WHAT NEEDS TO BE DONE:
What lines of the data below hold "overflow"? Show them.

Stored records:

= = = =

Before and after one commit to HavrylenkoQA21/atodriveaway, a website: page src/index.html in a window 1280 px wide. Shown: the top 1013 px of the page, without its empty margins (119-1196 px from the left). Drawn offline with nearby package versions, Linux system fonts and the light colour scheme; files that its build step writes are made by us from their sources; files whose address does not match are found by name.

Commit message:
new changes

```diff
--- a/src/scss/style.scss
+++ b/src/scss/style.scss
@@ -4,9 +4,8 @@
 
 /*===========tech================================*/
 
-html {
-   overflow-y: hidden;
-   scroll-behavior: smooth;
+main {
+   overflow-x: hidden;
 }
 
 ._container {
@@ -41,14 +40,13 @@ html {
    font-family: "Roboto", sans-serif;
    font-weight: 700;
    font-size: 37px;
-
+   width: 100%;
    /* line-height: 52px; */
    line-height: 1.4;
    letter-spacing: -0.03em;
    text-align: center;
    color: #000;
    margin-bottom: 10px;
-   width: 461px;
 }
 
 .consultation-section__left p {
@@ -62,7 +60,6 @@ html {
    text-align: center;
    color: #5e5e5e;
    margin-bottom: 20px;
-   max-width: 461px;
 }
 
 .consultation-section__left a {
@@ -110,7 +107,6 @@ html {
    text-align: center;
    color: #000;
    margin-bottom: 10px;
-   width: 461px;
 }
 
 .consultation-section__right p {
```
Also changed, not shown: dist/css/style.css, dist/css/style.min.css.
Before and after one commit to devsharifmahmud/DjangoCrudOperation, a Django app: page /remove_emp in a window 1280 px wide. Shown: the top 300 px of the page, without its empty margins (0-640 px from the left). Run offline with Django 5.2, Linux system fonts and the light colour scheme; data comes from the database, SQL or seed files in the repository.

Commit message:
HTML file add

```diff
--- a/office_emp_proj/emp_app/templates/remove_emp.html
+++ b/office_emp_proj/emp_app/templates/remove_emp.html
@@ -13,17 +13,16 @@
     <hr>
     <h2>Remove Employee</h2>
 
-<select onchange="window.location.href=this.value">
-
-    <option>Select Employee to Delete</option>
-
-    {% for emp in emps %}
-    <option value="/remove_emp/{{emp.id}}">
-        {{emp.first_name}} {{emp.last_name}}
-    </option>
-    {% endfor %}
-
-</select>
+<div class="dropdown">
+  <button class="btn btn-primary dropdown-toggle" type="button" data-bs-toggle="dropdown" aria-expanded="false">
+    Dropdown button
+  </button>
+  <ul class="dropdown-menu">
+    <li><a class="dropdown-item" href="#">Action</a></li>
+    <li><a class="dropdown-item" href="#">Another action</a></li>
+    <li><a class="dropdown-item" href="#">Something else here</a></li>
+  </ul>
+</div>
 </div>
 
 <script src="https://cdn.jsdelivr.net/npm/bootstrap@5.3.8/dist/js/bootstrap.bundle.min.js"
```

= = = =

EXERCISE RESPONSE:
-   overflow-y: hidden;
+   overflow-x: hidden;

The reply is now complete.